PROBLEM REQUIREMENTS => Which lines in the records below contain the word "import"? Return each of them.

━━━━━ DATA TO PROCESS ━━━━━

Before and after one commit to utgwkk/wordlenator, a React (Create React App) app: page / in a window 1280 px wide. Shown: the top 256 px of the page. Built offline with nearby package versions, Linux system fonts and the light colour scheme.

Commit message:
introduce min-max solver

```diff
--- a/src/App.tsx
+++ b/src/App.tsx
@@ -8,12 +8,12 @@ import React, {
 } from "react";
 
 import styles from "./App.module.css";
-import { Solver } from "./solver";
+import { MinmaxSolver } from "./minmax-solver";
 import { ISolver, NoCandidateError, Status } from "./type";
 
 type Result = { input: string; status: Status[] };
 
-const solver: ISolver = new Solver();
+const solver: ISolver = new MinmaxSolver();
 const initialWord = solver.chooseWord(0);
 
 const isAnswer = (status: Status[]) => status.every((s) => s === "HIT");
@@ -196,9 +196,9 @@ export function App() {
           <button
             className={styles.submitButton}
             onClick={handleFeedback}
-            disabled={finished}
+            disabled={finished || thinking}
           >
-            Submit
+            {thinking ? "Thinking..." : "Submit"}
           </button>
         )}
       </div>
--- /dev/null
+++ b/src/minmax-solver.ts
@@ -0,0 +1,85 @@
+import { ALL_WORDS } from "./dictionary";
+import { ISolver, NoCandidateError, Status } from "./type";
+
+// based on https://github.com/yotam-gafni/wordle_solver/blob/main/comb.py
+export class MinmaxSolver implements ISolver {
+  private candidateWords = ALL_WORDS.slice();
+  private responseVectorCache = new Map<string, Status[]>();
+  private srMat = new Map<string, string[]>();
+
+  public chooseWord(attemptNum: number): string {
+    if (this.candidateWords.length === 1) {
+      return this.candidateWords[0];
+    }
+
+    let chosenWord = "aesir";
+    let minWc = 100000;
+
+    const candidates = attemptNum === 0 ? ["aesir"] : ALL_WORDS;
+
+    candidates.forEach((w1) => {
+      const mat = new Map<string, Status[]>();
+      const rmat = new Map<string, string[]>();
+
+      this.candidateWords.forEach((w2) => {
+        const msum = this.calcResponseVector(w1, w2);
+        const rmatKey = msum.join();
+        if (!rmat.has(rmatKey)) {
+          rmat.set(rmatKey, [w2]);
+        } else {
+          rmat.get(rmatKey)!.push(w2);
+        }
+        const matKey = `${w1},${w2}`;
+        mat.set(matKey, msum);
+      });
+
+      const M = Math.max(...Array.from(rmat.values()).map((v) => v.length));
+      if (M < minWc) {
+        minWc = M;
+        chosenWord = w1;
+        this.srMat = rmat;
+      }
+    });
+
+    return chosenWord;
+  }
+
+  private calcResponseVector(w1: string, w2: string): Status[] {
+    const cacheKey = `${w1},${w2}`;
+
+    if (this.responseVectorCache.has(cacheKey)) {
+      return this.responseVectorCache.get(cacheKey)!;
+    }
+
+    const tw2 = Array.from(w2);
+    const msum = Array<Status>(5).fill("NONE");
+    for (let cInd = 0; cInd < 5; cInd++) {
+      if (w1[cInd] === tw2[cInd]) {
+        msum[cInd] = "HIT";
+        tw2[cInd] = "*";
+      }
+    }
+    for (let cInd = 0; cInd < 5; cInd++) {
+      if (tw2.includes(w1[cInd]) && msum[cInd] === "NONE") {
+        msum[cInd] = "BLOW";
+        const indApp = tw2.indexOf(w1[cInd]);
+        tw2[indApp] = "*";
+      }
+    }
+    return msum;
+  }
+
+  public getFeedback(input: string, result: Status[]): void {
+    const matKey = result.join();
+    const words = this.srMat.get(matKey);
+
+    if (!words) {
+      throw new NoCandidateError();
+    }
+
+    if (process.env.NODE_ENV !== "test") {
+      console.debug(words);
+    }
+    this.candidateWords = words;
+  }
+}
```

━━━━━

ANSWER SPACE =>
@@ -8,12 +8,12 @@ import React, {
 import styles from "./App.module.css";
-import { Solver } from "./solver";
+import { MinmaxSolver } from "./minmax-solver";
 import { ISolver, NoCandidateError, Status } from "./type";
+import { ALL_WORDS } from "./dictionary";
+import { ISolver, NoCandidateError, Status } from "./type";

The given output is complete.